:: EXERCISE ::
Output only this range of the data below: the line that contains "pie showData" through the final line, both ends included, each retyped exactly.

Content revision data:

Start of Block

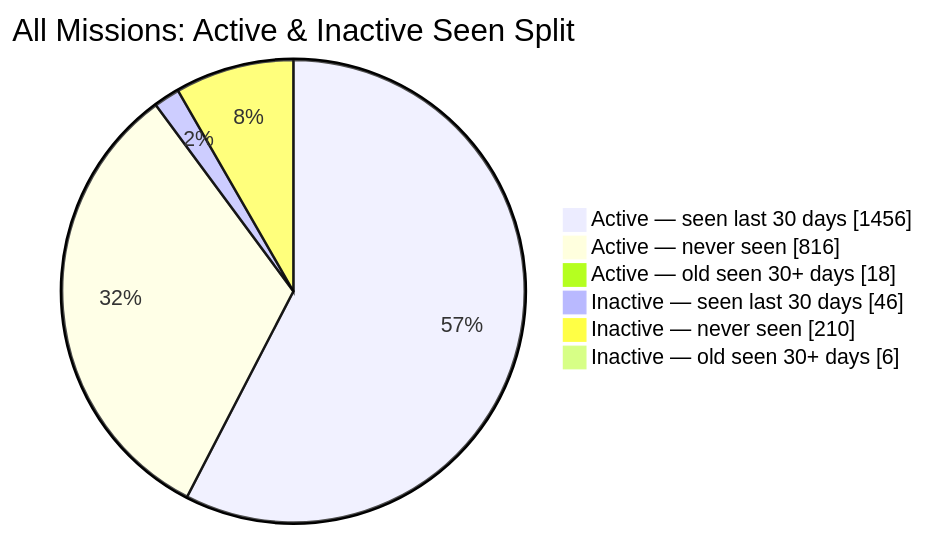
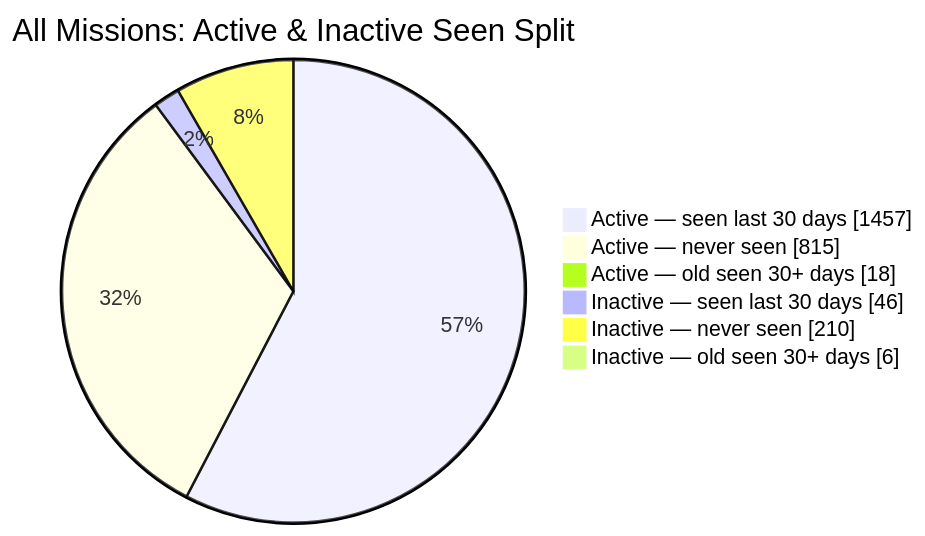
One commit to MeldkamerspelGameTeam/active-missions changed the second of 2 diagrams in README.md. Above: the diagram before and after it, drawn with Mermaid. The commit also changed other lines of this file and 3 other files, not shown here.

````diff
--- a/README.md
+++ b/README.md
@@ -44,10 +44,10 @@
 ```mermaid
 pie showData
     title All Missions: Active & Inactive Seen Split
-    "Active — seen last 30 days" : 1456
-    "Active — never seen" : 816
+    "Active — seen last 30 days" : 1457
+    "Active — never seen" : 815
     "Active — old seen 30+ days" : 18
     "Inactive — seen last 30 days" : 46
     "Inactive — never seen" : 210
     "Inactive — old seen 30+ days" : 6
 ```
````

End of Block

:: OUTPUT OF THE EXERCISE ::
 pie showData
     title All Missions: Active & Inactive Seen Split
-    "Active — seen last 30 days" : 1456
-    "Active — never seen" : 816
+    "Active — seen last 30 days" : 1457
+    "Active — never seen" : 815
     "Active — old seen 30+ days" : 18
     "Inactive — seen last 30 days" : 46
     "Inactive — never seen" : 210
     "Inactive — old seen 30+ days" : 6
 ```
````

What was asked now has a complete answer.